Born in Port Arthur, Texas in 1925, Robert Rauschenberg’s art is characterized by an irreverent and innovative approach to images, mediums, and disciplines. While stationed with the U.S. Navy at Camp Pendleton, San Diego, Rauschenberg was inspired to become a professional artist by his first museum visit to the Huntington Library in San Marino. Following his honorable discharge from the Navy in 1945 and with funding from the G.I. bill, Rauschenberg pursued his art education at the Kansas City Art Institute, the Académie Julian, Paris, and the Art Students League, New York. Beginning in 1948, Rauschenberg enrolled at Black Mountain College in North Carolina, initiating his lifelong collaborations with composer John Cage and choreographer and dancer Merce Cunningham.
In 1951, during the artist’s first solo-exhibition at the Betty Parsons Gallery in New York, Rauschenberg’s work was selected by art dealer and World War II veteran Leo Castelli and artist Jack Tworkov for inclusion in Today’s Self-Styled School of New York, also known as the Ninth Street Show. Held at the Ninth Street Gallery, New York, this group exhibition would consolidate the movement that came to be known as the New York School. Beginning in the mid-1950s, Rauschenberg’s Combines revealed his desire to transcend established artistic categories. By bringing the images and objects of everyday life into the arena of abstract painting, he blurred distinctions between painting and sculpture. The iconoclastic spirit of the Combines would become a distinguishing feature of his work.
Throughout his more than sixty–year career, Rauschenberg remained committed to artistic experimentation and collaboration with performers, printmakers, engineers, writers, artists, and artisans from around the world. Winner of numerous prestigious accolades for his groundbreaking work, including the International Grand Prize in Painting at the Venice Biennale in 1964, Rauschenberg is among the most celebrated artists of his generation.

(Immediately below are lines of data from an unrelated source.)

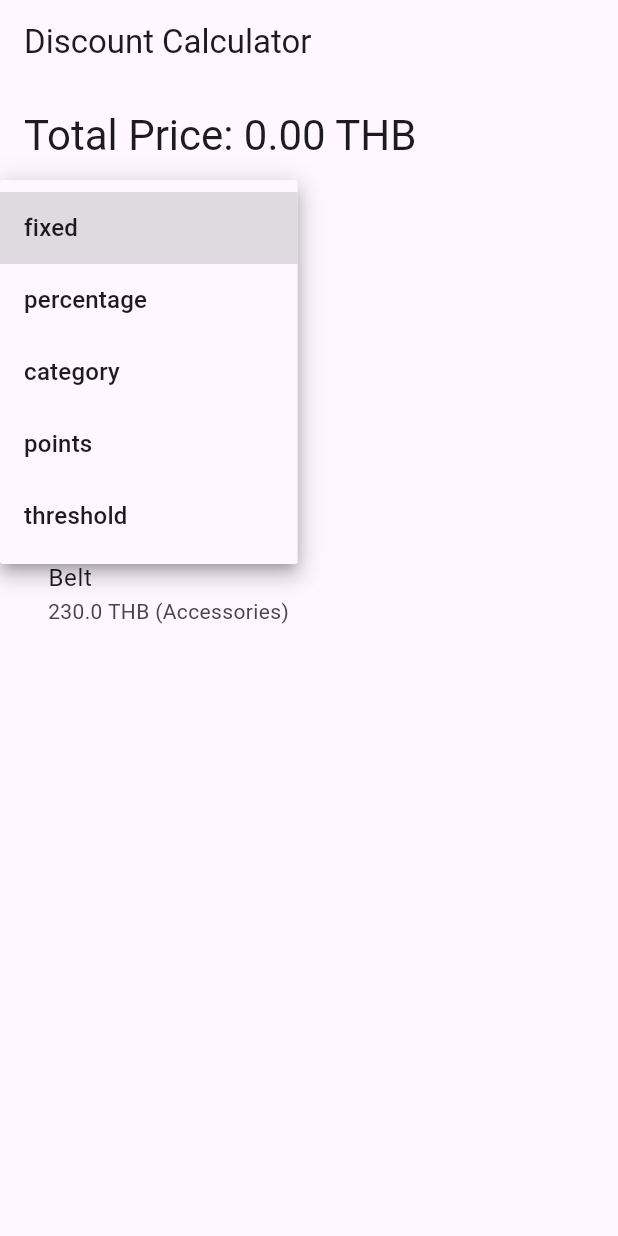
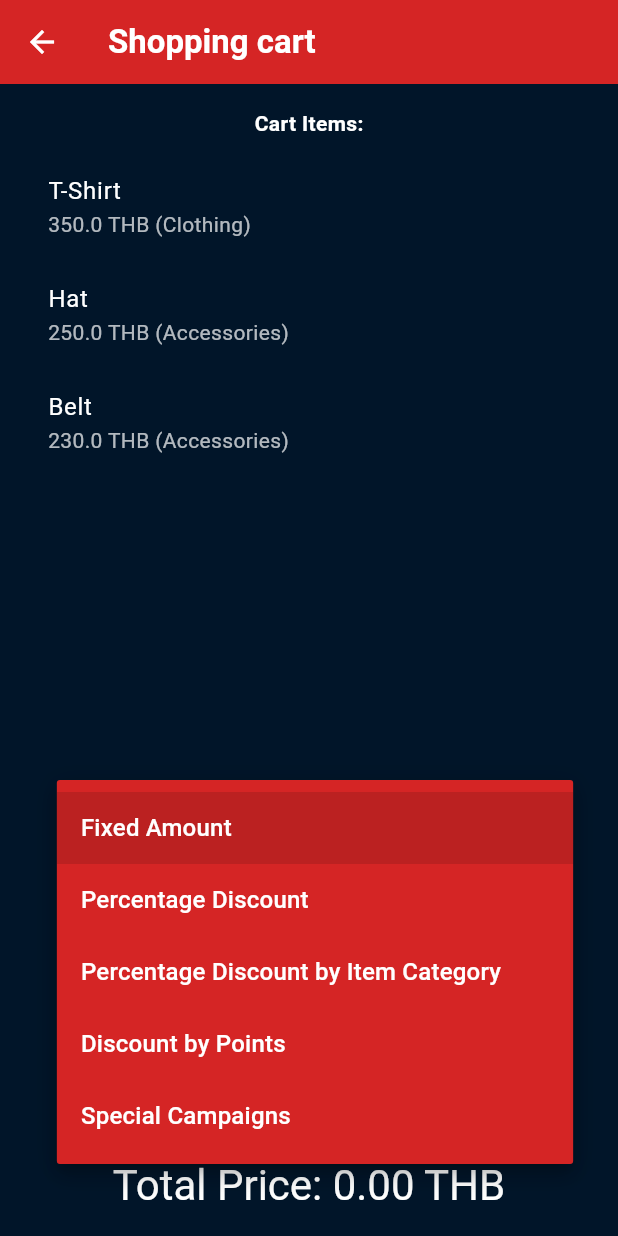
Before and after one commit to foxzilisk-dp/campaigns_discount_playtorium, a Flutter app: the screen it shows after launch, after a tap on "Select a campaign", on a phone screen of 412 x 824 dp. Run offline on Flutter 3.47's test engine with Material 3 defaults, Android fonts, the phone set to English and light mode, and no system bars; our stand-ins replace get.

Commit message:
improve campaign model and discount logic; enhance seasonal discount handling and UI interactions in discount screen

```diff
--- a/assets/sample_data.json
+++ b/assets/sample_data.json
@@ -7,28 +7,28 @@
   "campaigns": [
     {
       "type": "coupon",
-        "subType": "fixed",
+      "subType": "Fixed Amount",
       "amount": 50
     },
     {
       "type": "coupon",
-        "subType": "percentage",
+      "subType": "Percentage Discount",
       "percentage": 10
     },
     {
       "type": "onTop",
-        "subType": "category",
+      "subType": "Percentage Discount by Item Category",
       "category": "Clothing",
       "percentage": 15
     },
     {
       "type": "onTop",
-        "subType": "points",
+      "subType": "Discount by Points",
       "points": 68
     },
     {
       "type": "seasonal",
-        "subType": "threshold",
+      "subType": "Special Campaigns",
       "thresholdAmount": 300,
       "thresholdDiscount": 40
     }
--- a/lib/models/campaignTypes.dart
+++ b/lib/models/campaignTypes.dart
@@ -4,7 +4,7 @@ enum CampaignType { coupon, onTop, seasonal }
 // This class represents a campaign with its parameters
 class Campaign {
   final CampaignType type; // Type of the campaign (Coupon, OnTop, Seasonal)
-  final String subType; // Subtype of the campaign (fixed, percentage)
+  final String subType; // Subtype of the campaign (e.g., fixed, percentage)
   final double? amount; // Amount for fixed discount
   final double? percentage; // Percentage for discount
   final int? points; // Points for discount (for OnTop campaigns)
--- a/lib/screens/discountScreen.dart
+++ b/lib/screens/discountScreen.dart
@@ -20,8 +20,50 @@ class DiscountScreen extends StatelessWidget {
 
   @override
   Widget build(BuildContext context) {
-    return Scaffold(
-      appBar: AppBar(title: const Text('Discount Calculator')),
+    return WillPopScope(
+      onWillPop: () async {
+        // Show confirmation dialog when back button is pressed
+        return await showDialog(
+              context: context,
+              builder: (BuildContext context) {
+                return AlertDialog(
+                  title: const Text('Exit App'),
+                  content: const Text('Are you sure you want to exit the app?'),
+                  actions: <Widget>[
+                    TextButton(
+                      onPressed: () {
+                        // Reset values and exit the app
+                        controller.reset();
+                        Navigator.of(context).pop(true);
+                        SystemNavigator.pop();
+                      },
+                      child: const Text('Yes'),
+                    ),
+                    TextButton(
+                      onPressed: () => Navigator.of(context).pop(false),
+                      child: const Text('No'),
+                    ),
+                  ],
+                );
+              },
+            ) ??
+            false; // Return false if the user doesn't confirm
+      },
+      child: Scaffold(
+        backgroundColor: const Color(0xFF011529),
+        appBar: AppBar(
+          title: const Text('Shopping cart',
+              style:
+                  TextStyle(color: Colors.white, fontWeight: FontWeight.bold)),
+          backgroundColor: const Color(0xFFD52525), // Main theme color
+          leading: IconButton(
+            icon: const Icon(Icons.arrow_back, color: Colors.white),
+            onPressed: () {
+              // Trigger the back button press event
+              SystemNavigator.pop();
+            },
+          ),
+        ),
         body: FutureBuilder<Map<String, dynamic>>(
           future: loadJsonData(), // Load JSON data
           builder: (context, snapshot) {
@@ -61,50 +103,94 @@ class DiscountScreen extends StatelessWidget {
             return Padding(
               padding: const EdgeInsets.all(16.0),
               child: Column(
-              crossAxisAlignment: CrossAxisAlignment.start,
+                crossAxisAlignment: CrossAxisAlignment.center,
+                mainAxisAlignment: MainAxisAlignment.spaceAround,
                 children: [
-                // Display total price
-                Obx(() => Text(
-                      'Total Price: ${controller.totalPrice.value.toStringAsFixed(2)} THB',
-                      style: Theme.of(context).textTheme.headlineMedium,
-                    )),
-                const SizedBox(height: 20),
-                // Dropdown to select campaign
-                DropdownButton<Campaign>(
-                  hint: Text('Select a campaign'),
-                  onChanged: (Campaign? selectedCampaign) {
-                    if (selectedCampaign != null) {
-                      controller.selectedCampaign.value = selectedCampaign;
-                      controller.calculateTotalPrice();
-                    }
-                  },
-                  items: controller.campaigns.map((Campaign campaign) {
-                    return DropdownMenuItem<Campaign>(
-                      value: campaign,
-                      child: Text(campaign.subType),
-                    );
-                  }).toList(),
+                  Text(
+                    'Cart Items:',
+                    textAlign: TextAlign.start,
+                    style: TextStyle(
+                        fontWeight: FontWeight.bold, color: Colors.white),
                   ),
-                const SizedBox(height: 20),
-                Text('Cart Items:',
-                    style: TextStyle(fontWeight: FontWeight.bold)),
+                  const SizedBox(height: 10),
                   Expanded(
                     child: ListView.builder(
                       itemCount: controller.cartItems.length,
                       itemBuilder: (context, index) {
                         final item = controller.cartItems[index];
                         return ListTile(
-                        title: Text(item.name),
-                        subtitle: Text('${item.price} THB (${item.category})'),
+                          title: Text(item.name,
+                              style: TextStyle(color: Colors.white)),
+                          subtitle: Text(
+                            '${item.price} THB (${item.category})',
+                            style: TextStyle(color: Colors.white70),
+                          ),
                         );
                       },
                     ),
                   ),
+                  const SizedBox(height: 10),
+                  // Dropdown to select campaign
+                  Obx(() => DropdownButton<Campaign>(
+                        hint: Text(
+                          'Select a campaign',
+                          style: TextStyle(color: Colors.white),
+                        ),
+                        value: controller.selectedCampaign
+                            .value, // Show the selected campaign
+                        onChanged: (Campaign? selectedCampaign) {
+                          if (selectedCampaign != null) {
+                            controller.selectedCampaign.value =
+                                selectedCampaign;
+                            controller
+                                .calculateTotalPrice(); // Recalculate price when new campaign is selected
+                          }
+                        },
+                        dropdownColor: const Color(0xFFD52525),
+                        items: controller.campaigns.map((Campaign campaign) {
+                          return DropdownMenuItem<Campaign>(
+                            value: campaign,
+                            child: Text(
+                              campaign.subType,
+                              overflow: TextOverflow.ellipsis,
+                              style: TextStyle(color: Colors.white),
+                            ),
+                          );
+                        }).toList(),
+                      )),
+
+                  const SizedBox(height: 20),
+                  // Reset Button
+                  ElevatedButton(
+                    onPressed: () {
+                      controller.reset(); // Reset the price calculation
+                    },
+                    style: ElevatedButton.styleFrom(
+                      backgroundColor:
+                          const Color(0xFFD52525), // Reset button color
+                      padding: const EdgeInsets.symmetric(
+                          vertical: 12, horizontal: 16),
+                    ),
+                    child: const Text(
+                      'Reset',
+                      style: TextStyle(fontSize: 16, color: Colors.white),
+                    ),
+                  ),
+                  const SizedBox(height: 20),
+                  // Display total price
+                  Obx(() => Text(
+                        'Total Price: ${controller.discountedPrice.value.toStringAsFixed(2)} THB',
+                        style: Theme.of(context)
+                            .textTheme
+                            .headlineMedium!
+                            .copyWith(color: Colors.white),
+                      )),
                 ],
               ),
             );
           },
         ),
+      ),
     );
   }
 }
```
Also changed, not shown: lib/controllers/discountController.dart (+27 -8 lines). Lines whose indentation alone changed are shown as unchanged.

Image: Rebus, 1955 Combine: oil, synthetic polymer paint, pencil, crayon, pastel, cut-and-pasted printed and painted papers, including a drawing by Cy Twombly, and fabric on canvas mounted and stapled to fabric. Three panels: 96 x 131 1/8 x 1 ¾ inches (243.8 x 333.1 x 4.4 cm) overall. The Museum of Modern Art, New York. Partial and promised gift of Jo Carole and Ronald S. Lauder and purchase. ©Robert Rauschenberg Foundation/Licensed by VAGA, New York, NY.